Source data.
════════════════
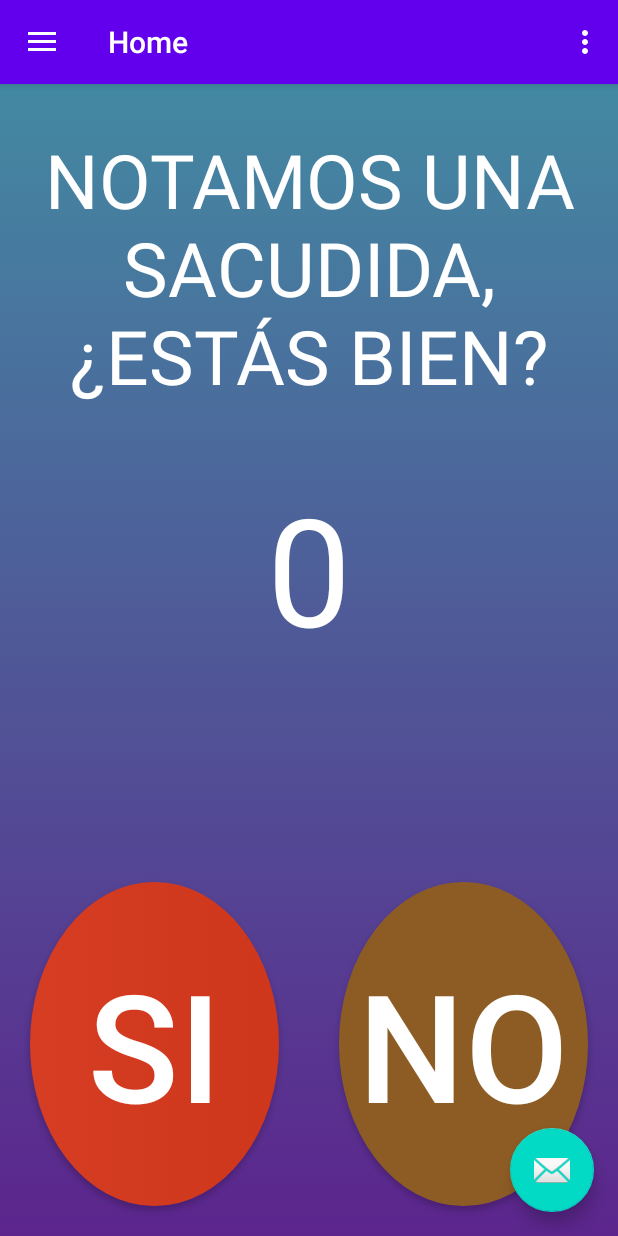
After one commit to gabo-x86/BotonDePanico, an Android app: the fragment AlertFragment placed in its activity, on a phone screen of 412 x 824 dp. The commit adds this screen. Run offline under Robolectric (Android 15) with nearby library versions, the phone set to English and light mode, and no system bars; our stand-ins replace navigation-ui; 3 statements that could not run were skipped.

Commit message:
Fragment alert detección de movimiento

```diff
--- /dev/null
+++ b/app/src/main/java/com/projects/botondepanico/AlertFragment.java
@@ -0,0 +1,85 @@
+package com.projects.botondepanico;
+
+import android.os.Bundle;
+
+import androidx.fragment.app.Fragment;
+
+import android.os.CountDownTimer;
+import android.view.LayoutInflater;
+import android.view.View;
+import android.view.ViewGroup;
+import android.widget.TextView;
+
+import java.util.Locale;
+
+/**
+ * A simple {@link Fragment} subclass.
+ * Use the {@link AlertFragment#newInstance} factory method to
+ * create an instance of this fragment.
+ */
+public class AlertFragment extends Fragment {
+
+    // TODO: Rename parameter arguments, choose names that match
+    // the fragment initialization parameters, e.g. ARG_ITEM_NUMBER
+    private static final String ARG_PARAM1 = "param1";
+    private static final String ARG_PARAM2 = "param2";
+
+    // TODO: Rename and change types of parameters
+    private String mParam1;
+    private String mParam2;
+    private TextView textView;
+
+    public AlertFragment() {
+        // Required empty public constructor
+    }
+
+    /**
+     * Use this factory method to create a new instance of
+     * this fragment using the provided parameters.
+     *
+     * @param param1 Parameter 1.
+     * @param param2 Parameter 2.
+     * @return A new instance of fragment AlertFragment.
+     */
+    // TODO: Rename and change types and number of parameters
+    public static AlertFragment newInstance(String param1, String param2) {
+        AlertFragment fragment = new AlertFragment();
+        Bundle args = new Bundle();
+        args.putString(ARG_PARAM1, param1);
+        args.putString(ARG_PARAM2, param2);
+        fragment.setArguments(args);
+        return fragment;
+    }
+
+    @Override
+    public void onCreate(Bundle savedInstanceState) {
+        super.onCreate(savedInstanceState);
+        if (getArguments() != null) {
+            mParam1 = getArguments().getString(ARG_PARAM1);
+            mParam2 = getArguments().getString(ARG_PARAM2);
+        }
+        super.onResume();
+    }
+
+    @Override
+    public View onCreateView(LayoutInflater inflater, ViewGroup container,
+                             Bundle savedInstanceState) {
+        // Inflate the layout for this fragment
+
+        return inflater.inflate(R.layout.fragment_alert, container, false);
+    }
+
+    @Override
+    public void onResume() {
+        super.onResume();
+        textView = (TextView) textView.findViewById(R.id.counter);
+        CountDownTimer countDownTimer = new CountDownTimer(10000, 1000) {
+            public void onTick(long millisUntilFinished) {
+                textView.setText(String.format(Locale.getDefault(), "%d sec.", millisUntilFinished / 1000L));
+            }
+            public void onFinish() {
+                textView.setText("Done.");
+            }
+        }.start();
+    }
+}
--- a/app/src/main/java/com/projects/botondepanico/MainActivity.java
+++ b/app/src/main/java/com/projects/botondepanico/MainActivity.java
@@ -1,13 +1,20 @@
 package com.projects.botondepanico;
 
+import android.annotation.SuppressLint;
+import android.hardware.Sensor;
+import android.hardware.SensorEvent;
+import android.hardware.SensorEventListener;
+import android.hardware.SensorManager;
 import android.os.Bundle;
 import android.view.View;
 import android.view.Menu;
+import android.widget.TextView;
 
 import com.google.android.material.floatingactionbutton.FloatingActionButton;
 import com.google.android.material.snackbar.Snackbar;
 import com.google.android.material.navigation.NavigationView;
 
+import androidx.fragment.app.FragmentTransaction;
 import androidx.navigation.NavController;
 import androidx.navigation.Navigation;
 import androidx.navigation.ui.AppBarConfiguration;
@@ -20,6 +27,15 @@ public class MainActivity extends AppCompatActivity {
 
     private AppBarConfiguration mAppBarConfiguration;
     private MapsFragment maps;
+
+    private SensorManager sensorManager;
+    private Sensor sensor;
+    private SensorEventListener sensorEventListener;
+
+
+    private AlertFragment alertFragment;
+    FragmentTransaction transaction;
+    int eventCount = 0;
 
     @Override
     protected void onCreate(Bundle savedInstanceState) {
@@ -47,7 +63,11 @@ public class MainActivity extends AppCompatActivity {
         NavigationUI.setupActionBarWithNavController(this, navController, mAppBarConfiguration);
         NavigationUI.setupWithNavController(navigationView, navController);
 
-        /**Add maps to FrameLayout**/
+        mapsInitialize();/**Add maps to FrameLayout**/
+        sensorInitialize();
+        alertFragment = new AlertFragment();
+    }
+    private void mapsInitialize(){
         maps = new MapsFragment();
         getSupportFragmentManager().beginTransaction().add(R.id.fragmentContainer, maps).commit();
     }
@@ -65,4 +85,66 @@ public class MainActivity extends AppCompatActivity {
         return NavigationUI.navigateUp(navController, mAppBarConfiguration)
                 || super.onSupportNavigateUp();
     }
+
+
+    private void sensorInitialize() {
+        sensorManager = (SensorManager)getSystemService(SENSOR_SERVICE);
+        sensor = sensorManager.getDefaultSensor(Sensor.TYPE_LINEAR_ACCELERATION);
+        transaction = getSupportFragmentManager().beginTransaction();
+
+        if(sensor==null){
+            finish();
+        }
+
+        sensorEventListener = new SensorEventListener() {
+            @SuppressLint("ResourceType")
+            @Override
+            public void onSensorChanged(SensorEvent sensorEvent) {
+                float x = sensorEvent.values[0];
+                float y = sensorEvent.values[1];
+                float z = sensorEvent.values[2];
+
+
+                if(((x>=10 || x<=-10) || (y>=10 || y<=-10) || (z>=10 || z<=-10)) && eventCount==0){
+                    eventCount++;
+                }else if((x<=1 || y<=1 || z<=1) && eventCount==1){
+                    eventCount++;
+                }
+
+                if(eventCount==2){
+                    //magic
+                    transaction.replace(R.id.nav_host_fragment, alertFragment).commit();
+                    transaction.addToBackStack(null);
+                    stop();
+                    eventCount=0;
+                }
+
+            }
+
+            @Override
+            public void onAccuracyChanged(Sensor sensor, int i) {
+            }
+        };
+        start();
+
+    }
+
+    private void start(){
+        sensorManager.registerListener(sensorEventListener, sensor, SensorManager.SENSOR_DELAY_NORMAL);
+    }
+    private void stop(){/**Detene sensor**/
+        sensorManager.unregisterListener(sensorEventListener);
+    }
+
+    @Override
+    protected void onPause() {
+        stop();
+        super.onPause();
+    }
+
+    @Override
+    protected void onResume() {
+        start();
+        super.onResume();
+    }
 }
--- a/app/src/main/java/com/projects/botondepanico/MapsFragment.java
+++ b/app/src/main/java/com/projects/botondepanico/MapsFragment.java
@@ -17,9 +17,7 @@ import android.os.Bundle;
 import android.view.LayoutInflater;
 import android.view.View;
 import android.view.ViewGroup;
-import android.widget.Toast;
 
-import com.google.android.gms.common.GooglePlayServicesUtil;
 import com.google.android.gms.maps.CameraUpdateFactory;
 import com.google.android.gms.maps.GoogleMap;
 import com.google.android.gms.maps.OnMapReadyCallback;
--- /dev/null
+++ b/app/src/main/res/drawable/gradient_background_alert.xml
@@ -0,0 +1,12 @@
+<?xml version="1.0" encoding="utf-8"?>
+<selector xmlns:android="http://schemas.android.com/apk/res/android">
+    <item>
+        <shape>
+            <gradient
+                android:angle="90"
+                android:startColor="#5C258D"
+                android:endColor="#4389A2"
+                android:type="linear"></gradient>
+        </shape>
+    </item>
+</selector>
--- /dev/null
+++ b/app/src/main/res/layout/fragment_alert.xml
@@ -0,0 +1,96 @@
+<?xml version="1.0" encoding="utf-8"?>
+<LinearLayout
+    xmlns:android="http://schemas.android.com/apk/res/android"
+    xmlns:tools="http://schemas.android.com/tools"
+    android:layout_width="match_parent"
+    android:layout_height="match_parent"
+    android:background="@drawable/gradient_background_alert"
+    android:orientation="vertical"
+    tools:context=".AlertFragment">
+
+    <!-- TODO: Update blank fragment layout -->
+    <LinearLayout
+        android:layout_width="wrap_content"
+        android:layout_height="match_parent"
+        android:layout_weight="1"
+        >
+        <TextView
+            android:layout_width="match_parent"
+            android:layout_height="wrap_content"
+            android:paddingTop="30dp"
+            android:text="@string/are_u_ok"
+            android:textColor="@color/white"
+            android:textSize="50sp"
+            android:textAlignment="center"
+            />
+
+    </LinearLayout>
+
+    <LinearLayout
+        android:layout_width="match_parent"
+        android:layout_height="match_parent"
+        android:layout_weight="1"
+        >
+        <TextView
+            android:id="@+id/counter"
+            android:layout_width="match_parent"
+            android:layout_height="wrap_content"
+            android:text="0"
+            android:textColor="@color/white"
+            android:textSize="100sp"
+            android:textAlignment="center"
+
+            />
+    </LinearLayout>
+
+    <LinearLayout
+        android:layout_width="match_parent"
+        android:layout_height="match_parent"
+        android:layout_weight="1"
+        android:orientation="horizontal"
+        >
+        <LinearLayout
+            android:layout_width="match_parent"
+            android:layout_height="match_parent"
+            android:layout_weight="1"
+            >
+                <Button
+                    android:id="@+id/btnSOS"
+                    android:layout_width="match_parent"
+                    android:layout_height="match_parent"
+
+                    android:background="@drawable/btn_circle_sos"
+                    android:text="@string/txt_si"
+                    android:textColor="#FFFFFF"
+                    android:textSize="100sp"
+                    android:layout_marginBottom="20dp"
+                    android:layout_marginTop="20dp"
+                    android:layout_marginRight="20dp"
+                    android:layout_marginLeft="20dp"
+                    />
+        </LinearLayout>
+        <LinearLayout
+            android:layout_width="match_parent"
+            android:layout_height="match_parent"
+            android:layout_weight="1"
+            >
+            <Button
+                android:id="@+id/btnNo"
+                android:layout_width="match_parent"
+                android:layout_height="match_parent"
+                android:background="@drawable/btn_circle_sos"
+                android:text="@string/txt_no"
+                android:textColor="#FFFFFF"
+                android:textSize="100sp"
+                android:layout_marginBottom="20dp"
+                android:layout_marginTop="20dp"
+                android:layout_marginRight="20dp"
+                android:layout_marginLeft="20dp"
+                android:backgroundTint="@color/cancel"
+
+                />
+        </LinearLayout>
+
+    </LinearLayout>
+
+</LinearLayout>
--- a/app/src/main/res/values/colors.xml
+++ b/app/src/main/res/values/colors.xml
@@ -3,4 +3,8 @@
     <color name="colorPrimary">#6200EE</color>
     <color name="colorPrimaryDark">#3700B3</color>
     <color name="colorAccent">#03DAC5</color>
+    <color name="white">#FFFFFF</color>
+
+    <color name="sos">#8D2825</color>
+    <color name="cancel">#8D5C25</color>
 </resources>
--- a/app/src/main/res/values/strings.xml
+++ b/app/src/main/res/values/strings.xml
@@ -13,4 +13,11 @@
 
     <string name="txt_sos">SOS</string>
     <string name="title_activity_maps">Map</string>
+    <!-- TODO: Remove or change this placeholder text -->
+    <string name="hello_blank_fragment">Hello blank fragment</string>
+
+    <string name="are_u_ok">NOTAMOS UNA SACUDIDA, ¿ESTÁS BIEN?</string>
+
+    <string name="txt_si">SI</string>
+    <string name="txt_no">NO</string>
 </resources>
```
════════════════
What to produce. Filter the lines above so that only those with the string "selector" remain, then copy them.

Result for this task.
+<selector xmlns:android="http://schemas.android.com/apk/res/android">
+</selector>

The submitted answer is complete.